RECORDS PROVIDED Start Marker
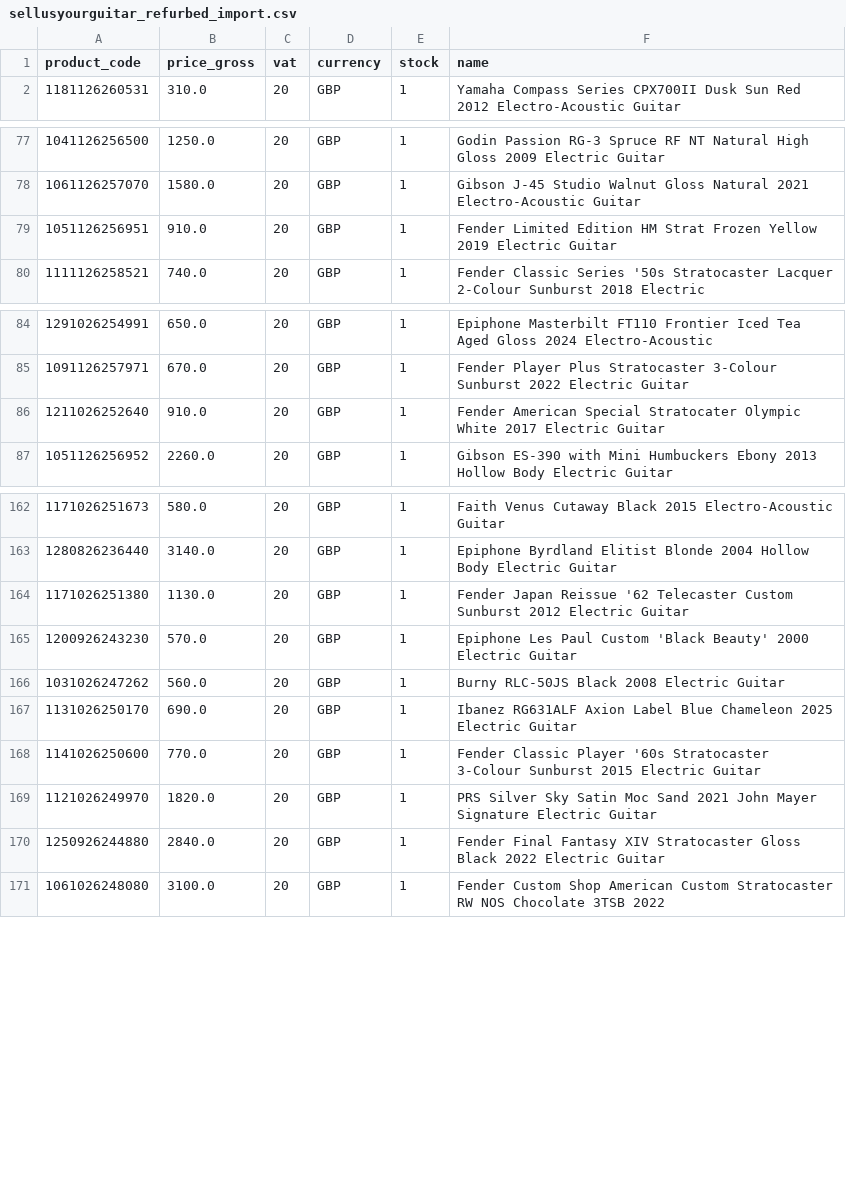
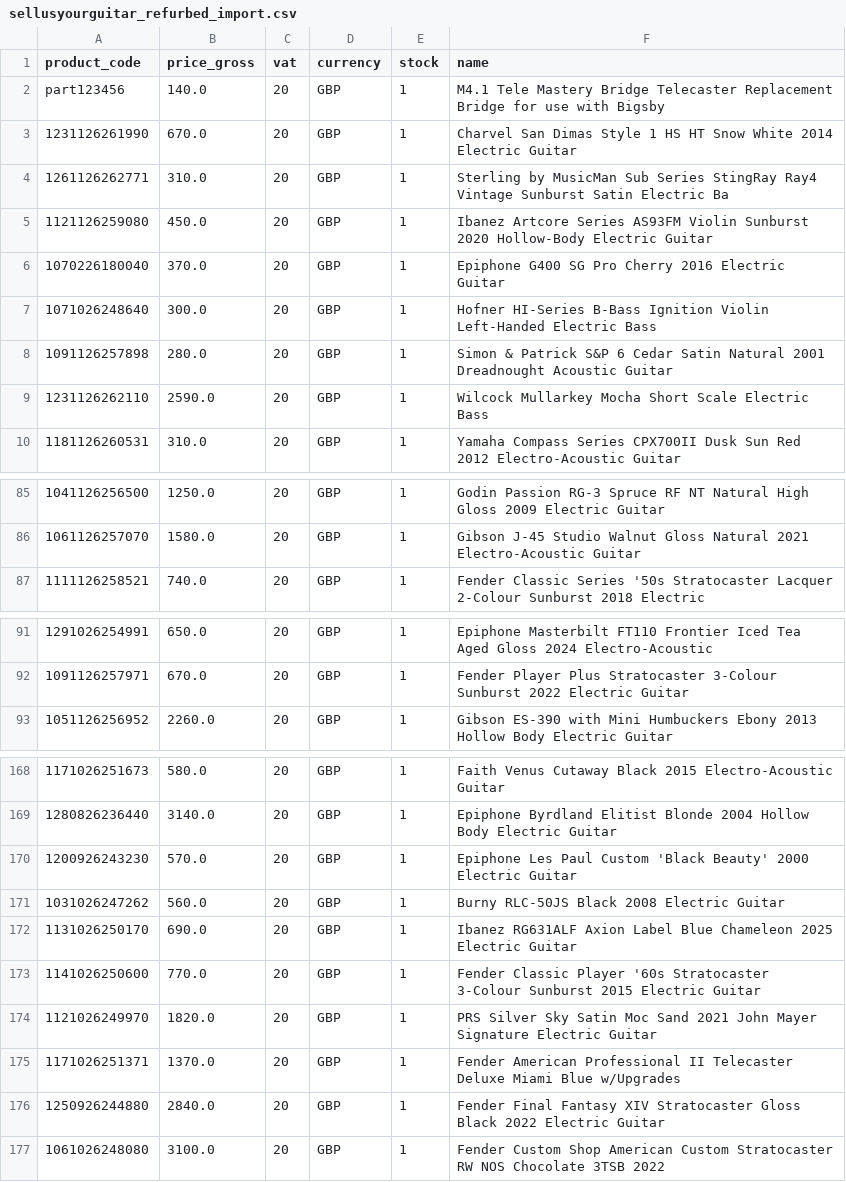
Before and after one commit to brendanrefurbed/supplier-feeds-public, a CSV file: sellusyourguitar_refurbed_import.csv, drawn as a sheet; only a part is shown, gaps mark what is left out; removed rows and columns are numbered as before the commit, all else as after; the diff covers the shown part only; the diff names each change by its address in the sheet, - before the commit and + after, or states it on an @@ line.

```diff
--- a/sellusyourguitar_refurbed_import.csv
+++ b/sellusyourguitar_refurbed_import.csv
+row 2: part123456 | 140.0 | 20 | GBP | 1 | M4.1 Tele Mastery Bridge Telecaster Replacement Bridge for use with Bigsby
+row 3: 1231126261990 | 670.0 | 20 | GBP | 1 | Charvel San Dimas Style 1 HS HT Snow White 2014 Electric Guitar
+row 4: 1261126262771 | 310.0 | 20 | GBP | 1 | Sterling by MusicMan Sub Series StingRay Ray4 Vintage Sunburst Satin Electric Ba
+row 5: 1121126259080 | 450.0 | 20 | GBP | 1 | Ibanez Artcore Series AS93FM Violin Sunburst 2020 Hollow-Body Electric Guitar
+row 6: 1070226180040 | 370.0 | 20 | GBP | 1 | Epiphone G400 SG Pro Cherry 2016 Electric Guitar
+row 7: 1071026248640 | 300.0 | 20 | GBP | 1 | Hofner HI-Series B-Bass Ignition Violin Left-Handed Electric Bass
+row 8: 1091126257898 | 280.0 | 20 | GBP | 1 | Simon & Patrick S&P 6 Cedar Satin Natural 2001 Dreadnought Acoustic Guitar
+row 9: 1231126262110 | 2590.0 | 20 | GBP | 1 | Wilcock Mullarkey Mocha Short Scale Electric Bass
-row 79: 1051126256951 | 910.0 | 20 | GBP | 1 | Fender Limited Edition HM Strat Frozen Yellow 2019 Electric Guitar
-row 86: 1211026252640 | 910.0 | 20 | GBP | 1 | Fender American Special Stratocater Olympic White 2017 Electric Guitar
-row 164: 1171026251380 | 1130.0 | 20 | GBP | 1 | Fender Japan Reissue '62 Telecaster Custom Sunburst 2012 Electric Guitar
+row 175: 1171026251371 | 1370.0 | 20 | GBP | 1 | Fender American Professional II Telecaster Deluxe Miami Blue w/Upgrades
```
Also changed, not shown: 1 added row and 1 removed row elsewhere in this file.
RECORDS PROVIDED End Marker
» **EXERCISE**
Without the pictures, reproduce every entry exactly as written.

» **RESPONSE TO THIS TASK**
Before and after one commit to brendanrefurbed/supplier-feeds-public, a CSV file: sellusyourguitar_refurbed_import.csv, drawn as a sheet; only a part is shown, gaps mark what is left out; removed rows and columns are numbered as before the commit, all else as after; the diff covers the shown part only; the diff names each change by its address in the sheet, - before the commit and + after, or states it on an @@ line.

```diff
--- a/sellusyourguitar_refurbed_import.csv
+++ b/sellusyourguitar_refurbed_import.csv
+row 2: part123456 | 140.0 | 20 | GBP | 1 | M4.1 Tele Mastery Bridge Telecaster Replacement Bridge for use with Bigsby
+row 3: 1231126261990 | 670.0 | 20 | GBP | 1 | Charvel San Dimas Style 1 HS HT Snow White 2014 Electric Guitar
+row 4: 1261126262771 | 310.0 | 20 | GBP | 1 | Sterling by MusicMan Sub Series StingRay Ray4 Vintage Sunburst Satin Electric Ba
+row 5: 1121126259080 | 450.0 | 20 | GBP | 1 | Ibanez Artcore Series AS93FM Violin Sunburst 2020 Hollow-Body Electric Guitar
+row 6: 1070226180040 | 370.0 | 20 | GBP | 1 | Epiphone G400 SG Pro Cherry 2016 Electric Guitar
+row 7: 1071026248640 | 300.0 | 20 | GBP | 1 | Hofner HI-Series B-Bass Ignition Violin Left-Handed Electric Bass
+row 8: 1091126257898 | 280.0 | 20 | GBP | 1 | Simon & Patrick S&P 6 Cedar Satin Natural 2001 Dreadnought Acoustic Guitar
+row 9: 1231126262110 | 2590.0 | 20 | GBP | 1 | Wilcock Mullarkey Mocha Short Scale Electric Bass
-row 79: 1051126256951 | 910.0 | 20 | GBP | 1 | Fender Limited Edition HM Strat Frozen Yellow 2019 Electric Guitar
-row 86: 1211026252640 | 910.0 | 20 | GBP | 1 | Fender American Special Stratocater Olympic White 2017 Electric Guitar
-row 164: 1171026251380 | 1130.0 | 20 | GBP | 1 | Fender Japan Reissue '62 Telecaster Custom Sunburst 2012 Electric Guitar
+row 175: 1171026251371 | 1370.0 | 20 | GBP | 1 | Fender American Professional II Telecaster Deluxe Miami Blue w/Upgrades
```
Also changed, not shown: 1 added row and 1 removed row elsewhere in this file.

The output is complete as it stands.